·         Reducing stress:  Students: If you are organized, have a plan, stay focused, and don’t procrastinate, your stress level will be reduced (and your parents’ stress, too).  Also, get enough sleep, find time to exercise, and take short breaks to play with friends, play your favorite computer game, or watch a favorite TV show.  Finally, don’t forget family time.  Family dinners and outings, and promoting positive interactions and laughter will improve your whole family’s well being.

Friday, November 2, 2012

Preparing for Teacher Conferences

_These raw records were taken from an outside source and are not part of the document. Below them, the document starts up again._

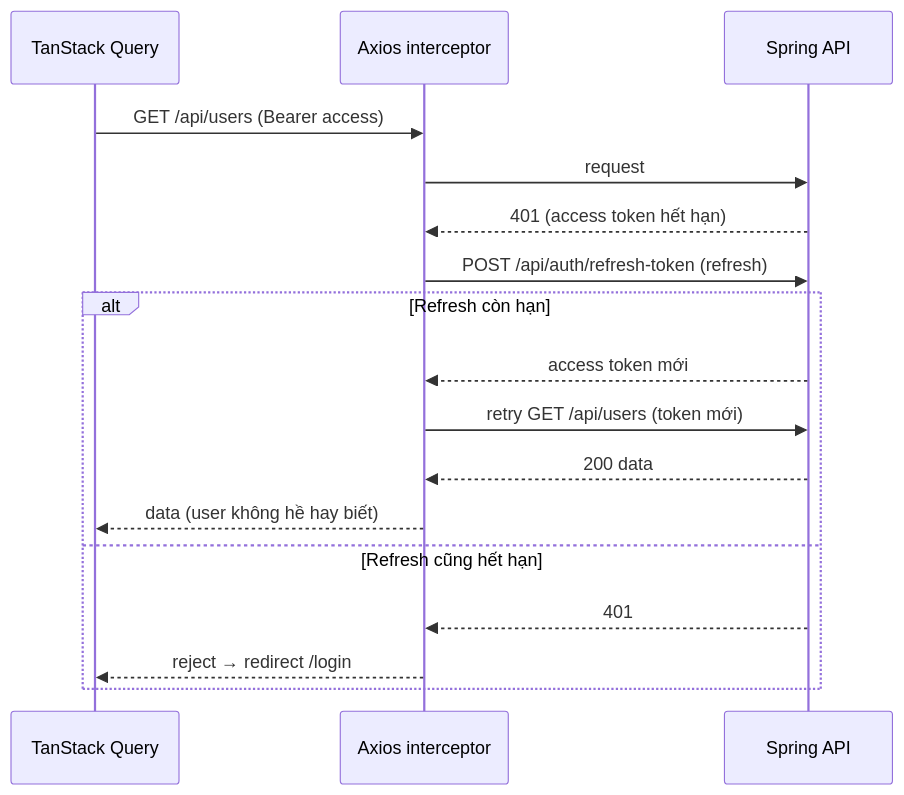
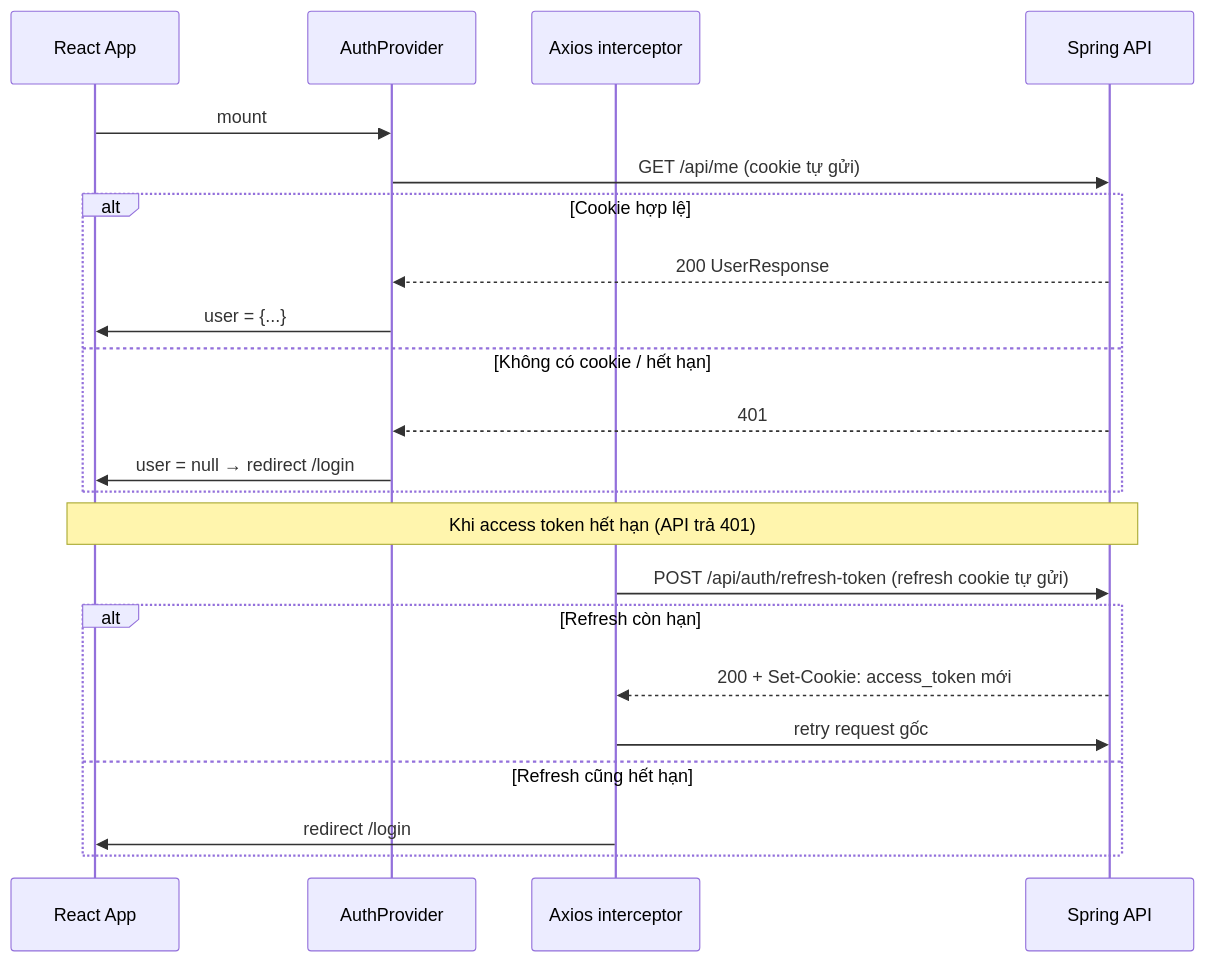
Before and after one commit to maaitlunghau/java-spring-ecosystem-fundamentals: the fifth of 5 diagrams in docs/plans/09-fullstack-user-management.md, drawn with Mermaid. The commit also changed other lines of this file, not shown here.

Commit message:
docs(user-management): sync plan doc to reflect current implementation state

````diff
--- a/docs/plans/09-fullstack-user-management.md
+++ b/docs/plans/09-fullstack-user-management.md
@@ -472,20 +374,26 @@
 ```mermaid
 sequenceDiagram
-    participant Q as TanStack Query
+    participant App as React App
+    participant Auth as AuthProvider
     participant AX as Axios interceptor
     participant API as Spring API
 
-    Q->>AX: GET /api/users (Bearer access)
-    AX->>API: request
-    API-->>AX: 401 (access token hết hạn)
-    AX->>API: POST /api/auth/refresh-token (refresh)
+    App->>Auth: mount
+    Auth->>API: GET /api/me (cookie tự gửi)
+    alt Cookie hợp lệ
+        API-->>Auth: 200 UserResponse
+        Auth->>App: user = {...}
+    else Không có cookie / hết hạn
+        API-->>Auth: 401
+        Auth->>App: user = null → redirect /login
+    end
+
+    Note over App,API: Khi access token hết hạn (API trả 401)
+    AX->>API: POST /api/auth/refresh-token (refresh cookie tự gửi)
     alt Refresh còn hạn
-        API-->>AX: access token mới
-        AX->>API: retry GET /api/users (token mới)
-        API-->>AX: 200 data
-        AX-->>Q: data (user không hề hay biết)
+        API-->>AX: 200 + Set-Cookie: access_token mới
+        AX->>API: retry request gốc
     else Refresh cũng hết hạn
-        API-->>AX: 401
-        AX-->>Q: reject → redirect /login
+        AX->>App: redirect /login
     end
 ```
````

Preparing for Teacher Conferences
If you have a child in elementary school, you are probably preparing for a conference next week.  If you have a child in middle school or high school, you may not have a scheduled conference, but now is a great time to schedule one. You can do so with one or two individual teachers or with the whole team.  Below are some tips on how to make the most of your parent – teacher conferences:
·         Have a plan before you go.  Your conference time is short, and the first half will be the teacher’s agenda.  You should talk to your child in advance to find out if he has any problems or concerns.  Academics are important, and so are social aspects.  You can ask the teacher about your child’s behavior in class as well as at lunch and recess.  If you have been looking at graded assignments all quarter, you may have some questions about expectations.  You can also address the volume and type of homework, the teacher’s recommended way to study for tests, and your child’s state of mind concerning school.
·         Share with the teacher any family or social dynamics that may impact your child’s behavior and academic success.  If your child struggles with anxiety, extreme moods, depression, attention issues, or hyperactivity, bring this to the teacher’s attention.  If your child’s school situation causes him anxiety in any way, be sure to share this with the teacher as well.
·         Start positive.  Compliment the teacher on anything positive that your child has shared with you.  This will get your conference off on the right foot.
·         After you have shared information with each other, set up a plan of action.  There may be more you can do at home to improve your child’s success.  There may also be more the teacher can do at school to enhance your child’s performance and overall well being.
·         Ask the teacher if your child is on the right track, needs extra help, or needs enrichment.  Then follow up.
·         Don’t forget to bring written questions with you and take notes for future action.  The time will go quickly, and you need to be as efficient as possible.
·         After the conference, share with your child what you and the teacher discussed. Be sure to start positive.   If appropriate, set up a game plan, based on the conference.  Keep in touch with the teacher on a regular basis. Email or phone calls right after school usually work well.
November is an excellent time to assess your child’s progress and adjustment, and sharing information at a conference can be invaluable.  You and the teacher may learn something surprising and helpful to promote success throughout the school year.